I got ready to show some cool code examples of things I’d found on the internet, but the students asked to see some of my code. I was somewhat taken aback and decided to pull up my Codepen and showed this bit of HTML and CSS I had been working on to try and figure out how
I started changing the numbers around in real-time and the shapes started to readjust their rotation. There was excited murmuring from the class.
I decided to pull up my website and said out loud that I could show them my website and this is perhaps the highlight of the entire class for me.
“Your website? You have a website?” Someone said.
And I was somewhat baffled by the question, “Yes, it’s my website.” Not quite realizing they didn’t know you could buy a URL and code up a website. I’d clearly forgotten what it was like to be their age.
So I pulled up my website and asked if any of them knew what the browser developer tools were and no one did. So I explained how on any website they visit, they could right click, find “Inspect” and click on that and view the code for a website.
I opened the DevTools on my site and there was an audible gasp from the class and excited murmuring.
“That’s your code?” A student asked.
“Yes, that’s all my code!”
“You wrote all of that?!”
“Yes, it’s my website.”
And the class kind of exploded and starting talking amongst themselves.
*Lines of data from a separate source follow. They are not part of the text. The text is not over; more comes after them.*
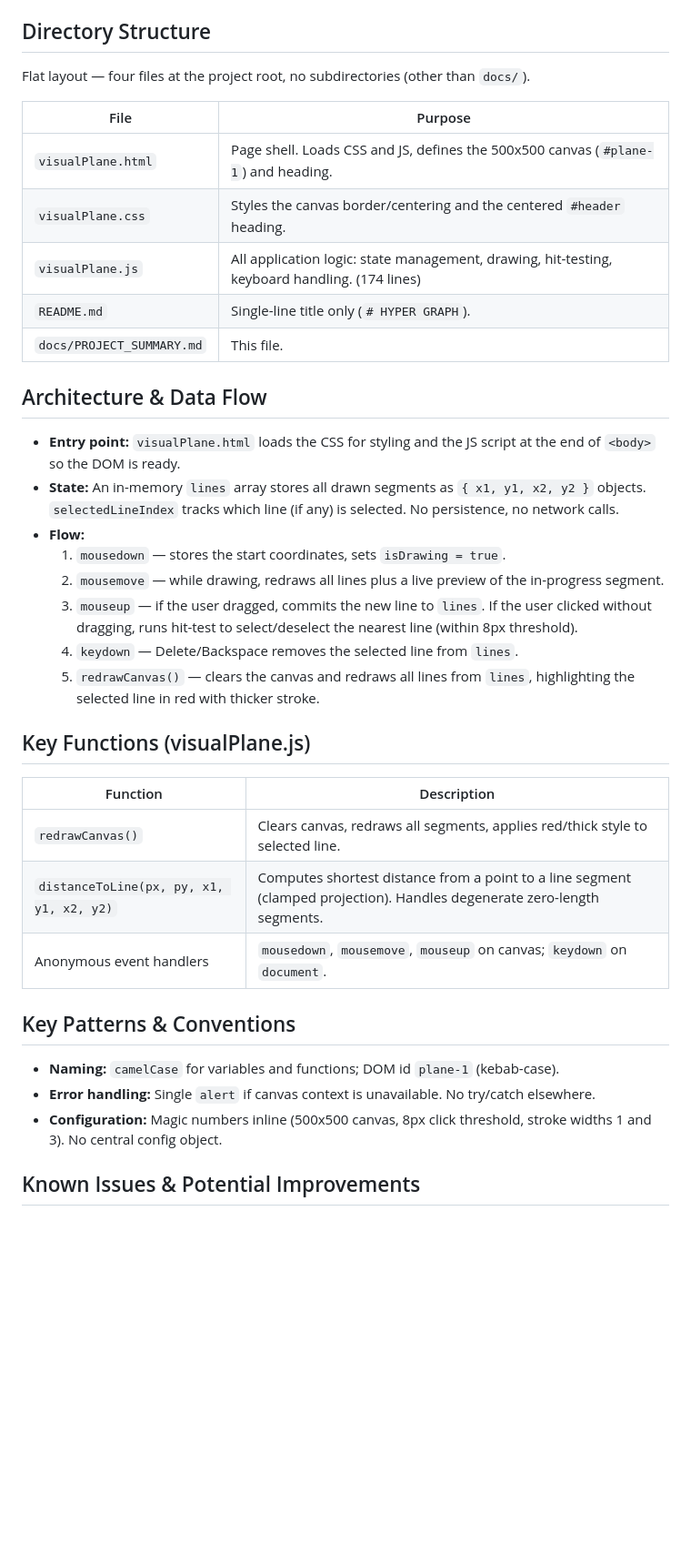
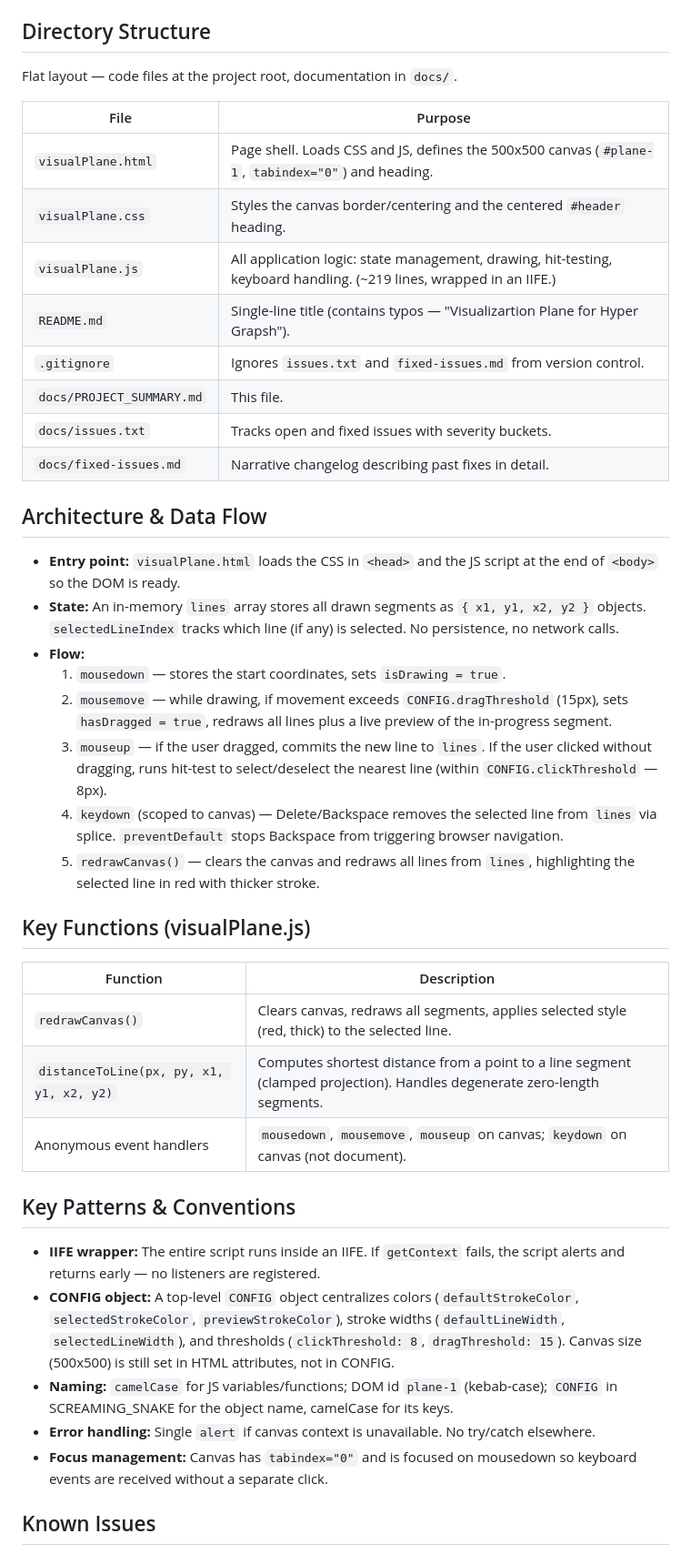
Before and after one commit to alflennik/hypergraph, a Markdown page: docs/PROJECT_SUMMARY.md, the part around one of its changes. Shown at 91% size. Drawn GitHub-style; blank space fills up the shorter version.

Commit message:
Update project summary

```diff
--- a/docs/PROJECT_SUMMARY.md
+++ b/docs/PROJECT_SUMMARY.md
@@ -22,32 +22,37 @@ lines render in red with a thicker stroke.
 
 ## Directory Structure
 
-Flat layout — four files at the project root, no subdirectories (other than
-`docs/`).
+Flat layout — code files at the project root, documentation in `docs/`.
 
 | File | Purpose |
 |------|---------|
-| `visualPlane.html` | Page shell. Loads CSS and JS, defines the 500x500 canvas (`#plane-1`) and heading. |
+| `visualPlane.html` | Page shell. Loads CSS and JS, defines the 500x500 canvas (`#plane-1`, `tabindex="0"`) and heading. |
 | `visualPlane.css` | Styles the canvas border/centering and the centered `#header` heading. |
-| `visualPlane.js` | All application logic: state management, drawing, hit-testing, keyboard handling. (174 lines) |
-| `README.md` | Single-line title only (`# HYPER GRAPH`). |
+| `visualPlane.js` | All application logic: state management, drawing, hit-testing, keyboard handling. (~219 lines, wrapped in an IIFE.) |
+| `README.md` | Single-line title (contains typos — "Visualizartion Plane for Hyper Grapsh"). |
+| `.gitignore` | Ignores `issues.txt` and `fixed-issues.md` from version control. |
 | `docs/PROJECT_SUMMARY.md` | This file. |
+| `docs/issues.txt` | Tracks open and fixed issues with severity buckets. |
+| `docs/fixed-issues.md` | Narrative changelog describing past fixes in detail. |
 
 ## Architecture & Data Flow
 
-- **Entry point:** `visualPlane.html` loads the CSS for styling and the JS
+- **Entry point:** `visualPlane.html` loads the CSS in `<head>` and the JS
   script at the end of `<body>` so the DOM is ready.
 - **State:** An in-memory `lines` array stores all drawn segments as
   `{ x1, y1, x2, y2 }` objects. `selectedLineIndex` tracks which line (if
   any) is selected. No persistence, no network calls.
 - **Flow:**
   1. `mousedown` — stores the start coordinates, sets `isDrawing = true`.
-  2. `mousemove` — while drawing, redraws all lines plus a live preview
+  2. `mousemove` — while drawing, if movement exceeds `CONFIG.dragThreshold`
+     (15px), sets `hasDragged = true`, redraws all lines plus a live preview
      of the in-progress segment.
   3. `mouseup` — if the user dragged, commits the new line to `lines`.
      If the user clicked without dragging, runs hit-test to select/deselect
-     the nearest line (within 8px threshold).
-  4. `keydown` — Delete/Backspace removes the selected line from `lines`.
+     the nearest line (within `CONFIG.clickThreshold` — 8px).
+  4. `keydown` (scoped to canvas) — Delete/Backspace removes the selected
+     line from `lines` via splice. `preventDefault` stops Backspace from
+     triggering browser navigation.
   5. `redrawCanvas()` — clears the canvas and redraws all lines from `lines`,
      highlighting the selected line in red with thicker stroke.
 
@@ -55,18 +60,26 @@ Flat layout — four files at the project root, no subdirectories (other than
 
 | Function | Description |
 |----------|-------------|
-| `redrawCanvas()` | Clears canvas, redraws all segments, applies red/thick style to selected line. |
+| `redrawCanvas()` | Clears canvas, redraws all segments, applies selected style (red, thick) to the selected line. |
 | `distanceToLine(px, py, x1, y1, x2, y2)` | Computes shortest distance from a point to a line segment (clamped projection). Handles degenerate zero-length segments. |
-| Anonymous event handlers | `mousedown`, `mousemove`, `mouseup` on canvas; `keydown` on `document`. |
+| Anonymous event handlers | `mousedown`, `mousemove`, `mouseup` on canvas; `keydown` on canvas (not document). |
 
 ## Key Patterns & Conventions
 
-- **Naming:** `camelCase` for variables and functions; DOM id `plane-1`
-  (kebab-case).
+- **IIFE wrapper:** The entire script runs inside an IIFE. If `getContext`
+  fails, the script alerts and returns early — no listeners are registered.
+- **CONFIG object:** A top-level `CONFIG` object centralizes colors
+  (`defaultStrokeColor`, `selectedStrokeColor`, `previewStrokeColor`),
+  stroke widths (`defaultLineWidth`, `selectedLineWidth`), and thresholds
+  (`clickThreshold: 8`, `dragThreshold: 15`). Canvas size (500x500) is still
+  set in HTML attributes, not in CONFIG.
+- **Naming:** `camelCase` for JS variables/functions; DOM id `plane-1`
+  (kebab-case); `CONFIG` in SCREAMING_SNAKE for the object name, camelCase
+  for its keys.
 - **Error handling:** Single `alert` if canvas context is unavailable.
   No try/catch elsewhere.
-- **Configuration:** Magic numbers inline (500x500 canvas, 8px click
-  threshold, stroke widths 1 and 3). No central config object.
+- **Focus management:** Canvas has `tabindex="0"` and is focused on
+  mousedown so keyboard events are received without a separate click.
 
-## Known Issues & Potential Improvements
+## Known Issues
 
```
Also changed, not shown: other parts of docs/PROJECT_SUMMARY.md (+16 -10 lines).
I was floored and my perspective readjusted.
When I code, it’s usually in HTML and CSS, and I suppose there’s a part of me that feels like that isn’t special because some tech bros decide to be vocal and loud about HTML and CSS not being special nearly everyday (it is special and tech bros can shut up.)
And the response from that class of high school students delighted me and grounded me in a way I haven’t experienced before. What I view as a simple code was absolute magic to them. And for all of us who code, I think we forget it is magic. Computational magic but still magic. HTML and CSS are magic.
There’s a lesson about progressive enhancement and even performance in here somewhere but that’s not the point of this post.
How do we inspire a new generation of builders for the web?
There’s an entirely new generation of teenagers out there starting to explore the possibility of working on the web. I was able to dabble in HTML and CSS on LiveJournal and MySpace to tweak layouts and colors and customize things to represent me. Today, I can’t customize Facebook or Twitter or Instagram with code. Platforms are much more closed.
There are a million blogging platforms with customization options ranging from closed to complete control. Is there a middle ground? Is there somewhere on the web that offers an experience like I had with MySpace and LiveJournal, that others had with Neopets?
I’m not even sure. It’s hard to put myself back in the shoes of a 14 or 15 year old.
What I do know is that I would be much more intimidated today if I were that age trying to get into the web. With the amount of knowledge and access at my fingertips, I would be discouraged if I saw all the negative comments about HTML and CSS not being useful.
HTML and CSS are the foundation for the web. Even in it’s most plain form without CSS, HTML can deliver information to those with internet access across the planet. That is powerful and we in our tech bubble should try our best to not forget that.